▶ _Data provided_:
======
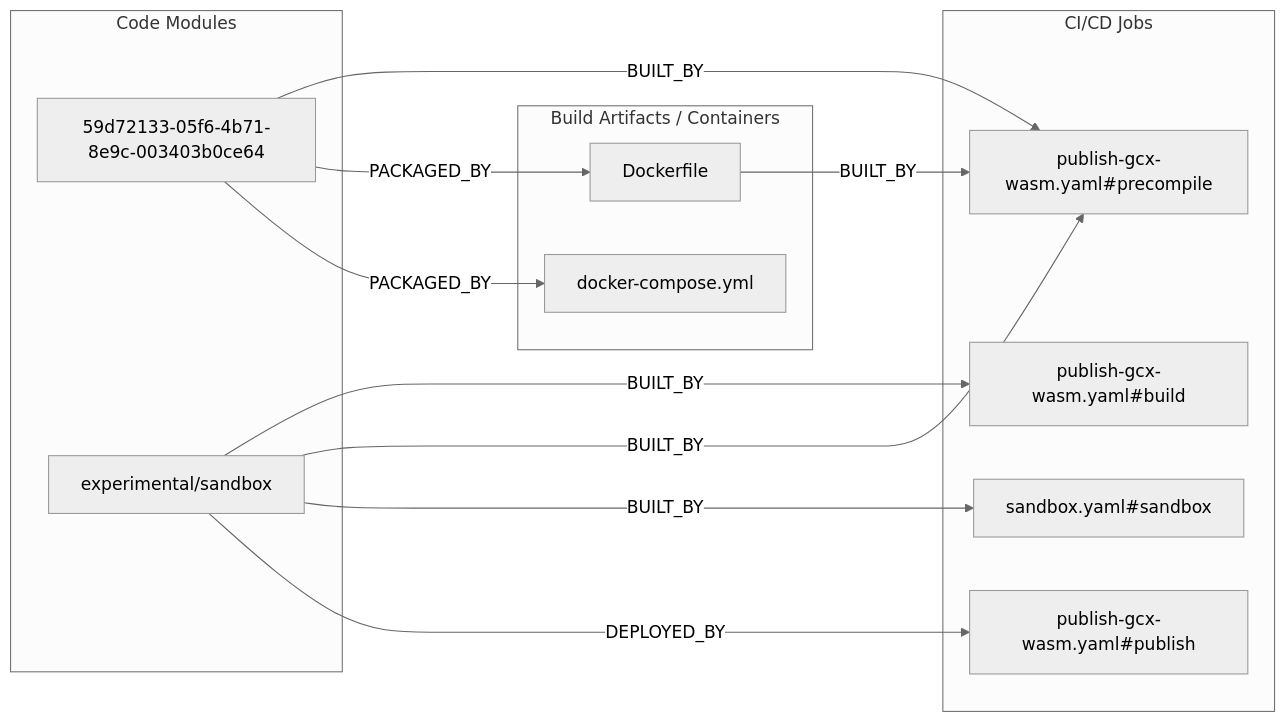
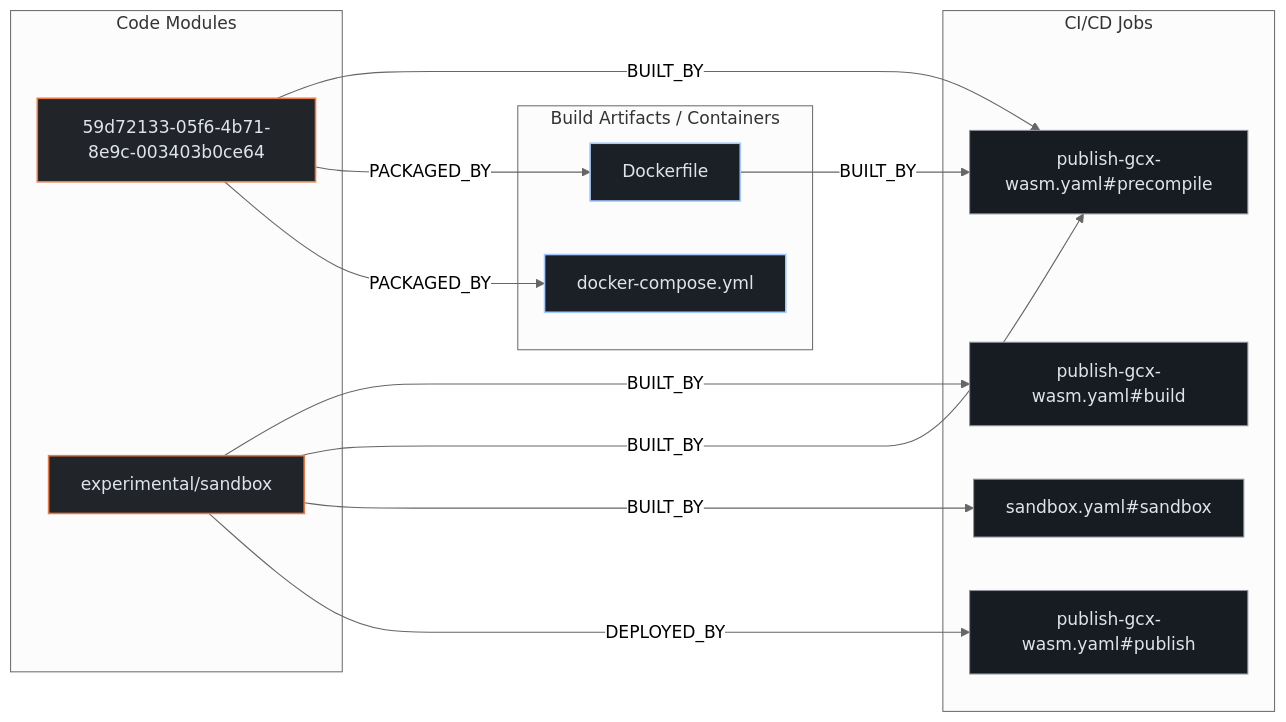
Before and after one commit to kumarshaz/atruss-code-atlas: the second of 3 diagrams in exports/latest/reports/grafana-gcx-report.md, drawn with Mermaid (neutral theme). The commit also changed other lines of this file and 331 other files, not shown here.

Commit message:
docs,ui,fix: update SDLC docs, reorder CI/CD DAG first, stylize Mermaid, and fix Arc42 pipeline topology

````diff
--- a/exports/latest/reports/grafana-gcx-report.md
+++ b/exports/latest/reports/grafana-gcx-report.md
@@ -181,25 +188,29 @@
 ```mermaid
 flowchart LR
+    classDef atlasCategory fill:#212428,stroke:#E87A48,stroke-width:1.5px,color:#dfe3eb
+    classDef atlasWorkflow fill:#1b2026,stroke:#a3c9ff,stroke-width:1.5px,color:#dfe3eb
+    classDef atlasJob fill:#171c22,stroke:#8d9199,stroke-width:1px,color:#dfe3eb
+    classDef atlasTarget fill:#005227,stroke:#8bd99b,stroke-width:1.5px,color:#a7f6b6
     subgraph code_modules["Code Modules"]
-        mod_59d72133_05f6_4b71_8e9c_003403b0ce64["59d72133-05f6-4b71-8e9c-003403b0ce64"]
-        mod_experimental_sandbox["experimental/sandbox"]
+        mod_59d72133_05f6_4b71_8e9c_003403b0ce64["59d72133-05f6-4b71-8e9c-003403b0ce64"]:::atlasCategory
+        mod_experimental_sandbox["experimental/sandbox"]:::atlasCategory
     end
     subgraph build_artifacts["Build Artifacts / Containers"]
-        art_Dockerfile["Dockerfile"]
-        art_docker_compose_yml["docker-compose.yml"]
+        art_Dockerfile["Dockerfile"]:::atlasWorkflow
+        art_docker_compose_yml["docker-compose.yml"]:::atlasWorkflow
     end
     subgraph ci_jobs["CI/CD Jobs"]
-        job_publish_gcx_wasm_yaml_build["publish-gcx-wasm.yaml#build"]
-        job_publish_gcx_wasm_yaml_precompile["publish-gcx-wasm.yaml#precompile"]
-        job_publish_gcx_wasm_yaml_publish["publish-gcx-wasm.yaml#publish"]
-        job_sandbox_yaml_sandbox["sandbox.yaml#sandbox"]
+        job_publish_gcx_wasm_yaml_build["publish-gcx-wasm.yaml#build"]:::atlasJob
+        job_publish_gcx_wasm_yaml_precompile["publish-gcx-wasm.yaml#precompile"]:::atlasJob
+        job_publish_gcx_wasm_yaml_publish["publish-gcx-wasm.yaml#publish"]:::atlasJob
+        job_sandbox_yaml_sandbox["sandbox.yaml#sandbox"]:::atlasJob
     end
     mod_59d72133_05f6_4b71_8e9c_003403b0ce64 -->|BUILT_BY| job_publish_gcx_wasm_yaml_precompile
     mod_59d72133_05f6_4b71_8e9c_003403b0ce64 -->|PACKAGED_BY| art_Dockerfile
     mod_59d72133_05f6_4b71_8e9c_003403b0ce64 -->|PACKAGED_BY| art_docker_compose_yml
     mod_experimental_sandbox -->|BUILT_BY| job_publish_gcx_wasm_yaml_build
     mod_experimental_sandbox -->|BUILT_BY| job_publish_gcx_wasm_yaml_precompile
     mod_experimental_sandbox -->|BUILT_BY| job_sandbox_yaml_sandbox
     mod_experimental_sandbox -->|DEPLOYED_BY| job_publish_gcx_wasm_yaml_publish
     art_Dockerfile -->|BUILT_BY| job_publish_gcx_wasm_yaml_precompile
 ```
````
======
▶ _Work required_: Counting lines with the word "atlasJob" in the listing, state the resulting number and nothing else.

▶ _Response to this task_: 5